Immunotherapy is a treatment that uses certain parts of a pet’s immune system to fight various types of diseases, including cancer. The main types of immunotherapy that are available to treat cancer in dogs (and in some cases, cats and horses too) include monoclonal antibodies and cancer vaccines. Other non-specific immunotherapies may boost the immune system, helping to fight off cancer cells. These types of therapies are generally considered safe and well tolerated.
Below is a list of some examples of the immunotherapeutics that are currently available:
- Aratana Therapeutics – 2 canine-specific monoclonal antibody therapies for B-cell and T-cell lymphoma in dogs
- Merial – CD20 B cell Lymphoma Vaccine for dogs
- Merial – Oncept Melanoma Vaccine for dogs, cats, and horses with malignant melanoma
- Merial – Feline IL-2 Immunomodulator for cats with injection-site sarcomas
- T-CYTE Therapeutics – Lymphocyte T-cell Immunomodulator (LTCI) for cats with FeLV or FIV
For more information on immunotherapy as a potential treatment option for your pet, ask your oncologist.

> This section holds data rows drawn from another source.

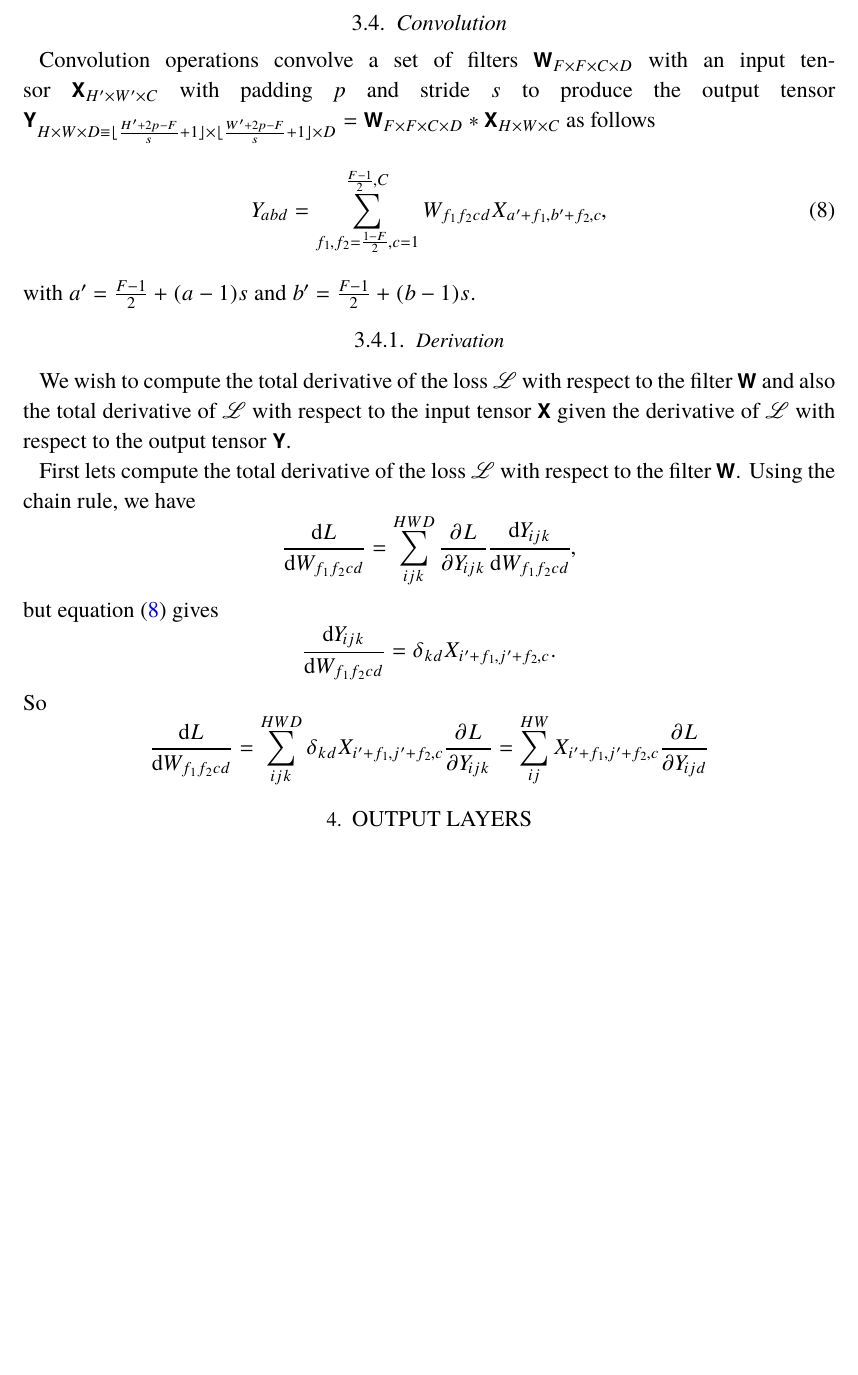
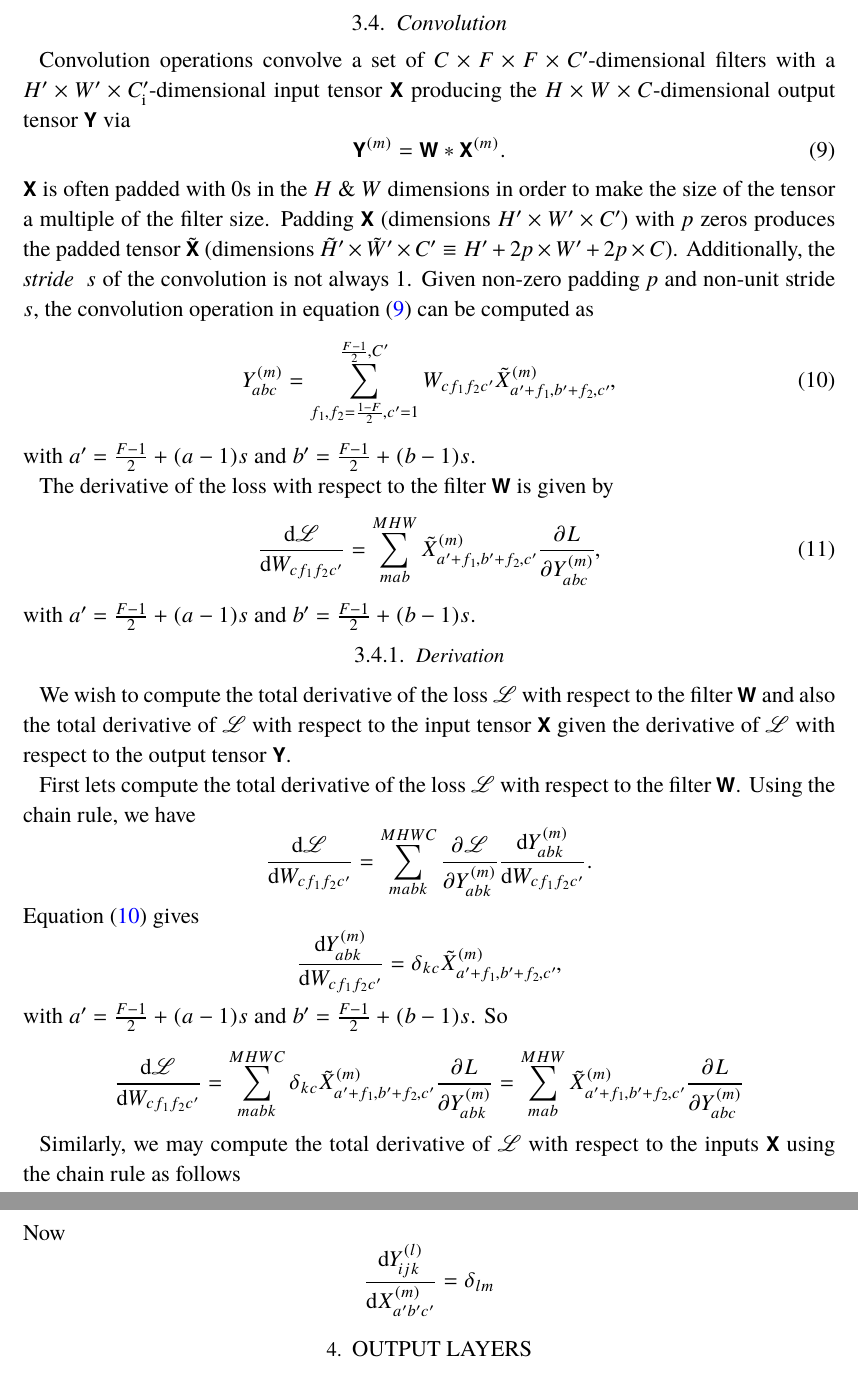
Before and after one commit to AstroVPK/MathematicsofDeepLearning, a LaTeX paper (MathematicsOfDeepLearning.tex): part of page 5 of 7 before the commit and two parts of pages 5 and 6 of 8 after it, the two joined at a grey line, cut so that both start at the same text, the shorter picture padded with empty space. The pictures show the PDF file MathematicsOfDeepLearning.pdf that the author committed with the source.

Commit message:
Updated text

```diff
--- a/MathematicsOfDeepLearning.tex
+++ b/MathematicsOfDeepLearning.tex
@@ -339,24 +339,28 @@ Q.E.D.
 
 Convolutional layers usually include a bias term of the following form -
 \begin{equation} \label{eq:convbias}
-  Z^{[l](m)}_{hwc} = Y^{[l-1](m)}_{hwc} + b^{[l]}_{c},
+  \mathbfss{Z}^{(m)} = \mathbfss{Y}^{(m)} + \mathbfit{b},
+\end{equation}
+i.e.
+\begin{equation} \label{eq:convbias}
+  Z^{(m)}_{hwc} = Y^{(m)}_{hwc} + b_{c},
 \end{equation}
 where the same bias is applied to each pixel within the same channel i.e. equation \eqref{eq:convbias} expands to $H \times W$ equations by Einstein's summation convention. The derivative of the loss with respect to the bias terms are given by
 \begin{equation} \label{eq:gradconvbias}
-  \frac{\uderivative \mathscr{L}}{\uderivative b^{[l]}_{c}} = \sum_{a, i, j = 1}^{M, H, W} \frac{\partial \mathscr{L}}{\partial Z^{[l](a)}_{ijc}},
+  \frac{\uderivative \mathscr{L}}{\uderivative b_{c}} = \sum_{a, i, j = 1}^{M, H, W} \frac{\partial \mathscr{L}}{\partial Z^{(a)}_{ijc}},
 \end{equation}
 while the derivative of the loss with respect to the inputs are given by
 \begin{equation} \label{eq:propconvbias}
-  \frac{\uderivative \mathscr{L}}{\uderivative Y^{[l-1](m)}_{hwc}} = \frac{\partial \mathscr{L}}{\partial  Z^{[l](m)}_{hwc}}
+  \frac{\uderivative \mathscr{L}}{\uderivative Y^{(m)}_{hwc}} = \frac{\partial \mathscr{L}}{\partial  Z^{(m)}_{hwc}}
 \end{equation}
 
 \subsubsection{Derivation}
 First, consider the derivative of the loss with respect to the bias. By the chain rule, we have
 \begin{equation*}
-  \frac{\uderivative \mathscr{L}}{\uderivative b^{[l]}_{c}} = \sum_{a, i, j, k = 1}^{M, H, W, C} \frac{\partial \mathscr{L}}{\partial Z^{[l](a)}_{ijk}} \frac{\uderivative Z^{[l](a)}_{ijk}}{\uderivative b^{[l]}_{c}}.
+  \frac{\uderivative \mathscr{L}}{\uderivative b_{c}} = \sum_{a, i, j, k = 1}^{M, H, W, C} \frac{\partial \mathscr{L}}{\partial Z^{(a)}_{ijk}} \frac{\uderivative Z^{(a)}_{ijk}}{\uderivative b_{c}}.
 \end{equation*}
 Notice that
 \begin{equation*}
-  \frac{\uderivative Z^{[l](a)}_{ijk}}{\uderivative b^{[l]}_{c}} = \delta_{kc},
+  \frac{\uderivative Z^{(a)}_{ijk}}{\uderivative b_{c}} = \delta_{kc},
 \end{equation*} so that
 \begin{equation*}
@@ -380,9 +384,19 @@ Q.E.D.
 
 \subsection{Convolution} \label{sec:conv}
 
-Convolution operations convolve a set of filters $\mathbfss{W}_{F \times F \times C \times D}$ with an input tensor $\mathbfss{X}_{H' \times W' \times C}$ with padding $p$ and stride $s$ to produce the output tensor $\mathbfss{Y}_{H \times W \times D \equiv \lfloor \frac{H' + 2p - F}{s} + 1\rfloor \times \lfloor \frac{W' + 2p - F}{s} + 1\rfloor \times D} = \mathbfss{W}_{F \times F \times C \times D} \ast \mathbfss{X}_{H \times W \times C}$ as follows
+Convolution operations convolve a set of $C \times F \times F \times C'$-dimensional filters with a $H' \times W' \times C'_{\mathrm{i}}$-dimensional input tensor $\mathbfss{X}$ producing the $H \times W \times C$-dimensional output tensor $\mathbfss{Y}$ via
+\begin{equation}\label{eq:convtensorial}
+  \mathbfss{Y}^{(m)} = \mathbfss{W} \ast \mathbfss{X}^{(m)}.
+\end{equation}
+$\mathbfss{X}$ is often padded with $0$s in the $H$ \& $W$ dimensions in order to make the size of the tensor a multiple of the filter size. Padding $\mathbfss{X}$ (dimensions $H' \times W' \times C'$) with $p$ zeros produces the padded tensor $\tilde{\mathbfss{X}}$ (dimensions $\tilde{H}' \times \tilde{W}' \times C' \equiv H' + 2p \times W' + 2p \times C$). Additionally, the {\it stride } $s$ of the convolution is not always $1$. Given non-zero padding $p$ and non-unit stride $s$, the convolution operation in equation \eqref{eq:convtensorial} can be computed as
 \begin{equation} \label{eq:conv}
-  Y_{abd} = \sum^{\frac{F-1}{2},C}_{f_{1},f_{2} = \frac{1-F}{2}, c = 1} W_{f_{1}f_{2}cd} X_{a'+f_{1}, b'+f_{2},c},
+  Y^{(m)}_{abc} = \sum^{\frac{F-1}{2},C'}_{f_{1},f_{2} = \frac{1-F}{2}, c' = 1} W_{cf_{1}f_{2}c'} \tilde{X}^{(m)}_{a'+f_{1}, b'+f_{2},c'},
+\end{equation}
+with $a' = \frac{F - 1}{2} + (a - 1)s$ and $b' = \frac{F - 1}{2} + (b - 1)s$.
+
+The derivative of the loss with respect to the filter $\mathbfss{W}$ is given by
+\begin{equation}
+  \frac{\uderivative \mathscr{L}}{\uderivative W_{cf_{1}f_{2}c'}} = \sum_{mab}^{MHW} \tilde{X}^{(m)}_{a' + f_{1}, b' + f_{2}, c'} \frac{\partial L}{\partial Y^{(m)}_{abc}},
 \end{equation}
 with $a' = \frac{F - 1}{2} + (a - 1)s$ and $b' = \frac{F - 1}{2} + (b - 1)s$.
 
@@ -392,15 +406,24 @@ We wish to compute the total derivative of the loss $\mathscr{L}$ with respect t
 
 First lets compute the total derivative of the loss $\mathscr{L}$ with respect to the filter $\mathbfss{W}$. Using the chain rule, we have
 \begin{equation*}
-  \frac{\uderivative L}{\uderivative W_{f_{1}f_{2}cd}} = \sum_{ijk}^{HWD} \frac{\partial L}{\partial Y_{ijk}} \frac{\uderivative Y_{ijk}}{\uderivative W_{f_{1}f_{2}cd}},
+  \frac{\uderivative \mathscr{L}}{\uderivative W_{cf_{1}f_{2}c'}} = \sum_{mabk}^{MHWC} \frac{\partial \mathscr{L}}{\partial Y^{(m)}_{abk}} \frac{\uderivative Y^{(m)}_{abk}}{\uderivative W_{cf_{1}f_{2}c'}}.
 \end{equation*}
-but equation \eqref{eq:conv} gives
+Equation \eqref{eq:conv} gives
 \begin{equation*}
-  \frac{\uderivative Y_{ijk}}{\uderivative W_{f_{1}f_{2}cd}} = \delta_{kd} X_{i' + f_{1}, j' + f_{2}, c}.
+  \frac{\uderivative Y^{(m)}_{abk}}{\uderivative W_{cf_{1}f_{2}c'}} = \delta_{kc} \tilde{X}^{(m)}_{a' + f_{1}, b' + f_{2}, c'},
 \end{equation*}
-So
+with $a' = \frac{F - 1}{2} + (a - 1)s$ and $b' = \frac{F - 1}{2} + (b - 1)s$. So
 \begin{equation*}
-  \frac{\uderivative L}{\uderivative W_{f_{1}f_{2}cd}} = \sum_{ijk}^{HWD} \delta_{kd} X_{i' + f_{1}, j' + f_{2}, c} \frac{\partial L}{\partial Y_{ijk}}  = \sum_{ij}^{HW} X_{i' + f_{1}, j' + f_{2}, c} \frac{\partial L}{\partial Y_{ijd}}
+  \frac{\uderivative \mathscr{L}}{\uderivative W_{cf_{1}f_{2}c'}} = \sum_{mabk}^{MHWC} \delta_{kc} \tilde{X}^{(m)}_{a' + f_{1}, b' + f_{2}, c'} \frac{\partial L}{\partial Y^{(m)}_{abk}} = \sum_{mab}^{MHW} \tilde{X}^{(m)}_{a' + f_{1}, b' + f_{2}, c'} \frac{\partial L}{\partial Y^{(m)}_{abc}}
+\end{equation*}
+
+Similarly, we may compute the total derivative of $\mathscr{L}$ with respect to the inputs $\mathbfss{X}$ using the chain rule as follows
+\begin{equation*}
+  \frac{\uderivative \mathscr{L}}{\uderivative X^{(m)}_{a'b'c'}} = \sum_{lijk}^{MHWC} \frac{\partial \mathscr{L}}{\partial Y^{(l)}_{ijk}} \frac{\uderivative Y^{(l)}_{ijk}}{\uderivative X^{(m)}_{a'b'c'}}.
+\end{equation*}
+Now
+\begin{equation*}
+  \frac{\uderivative Y^{(l)}_{ijk}}{\uderivative X^{(m)}_{a'b'c'}} = \delta_{lm}
 \end{equation*}
 
 \section{Output Layers} \label{sec:out}
```
Also changed, not shown: MathematicsOfDeepLearning.pdf, MathematicsOfDeepLearning.tex (8 more changed lines).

Cancer knows no boundaries for the animals that it will affect and certainly horses are no exception. Gray horses are genetically at risk for developing melanomas, primarily of the skin. It is reported that over 70% of Gray horses over the age of 15 years will develop melanoma. In some patients, these tumors can become numerous and quite large. They can also be located in areas on the body that can lead to problems, such as difficulty urinating and defecating. Additionally, these tumors can become more invasive and can spread to other parts of the body. Effective treatment options are limited. Recently, immunotherapy has become a promising therapy option for horses with melanoma. The melanoma vaccine that is used in both dogs and cats may also be effective in some horses. The vaccine is generally well tolerated and side effects are uncommon. At Fetch, the oncologists can answer your questions regarding this type of treatment for horses.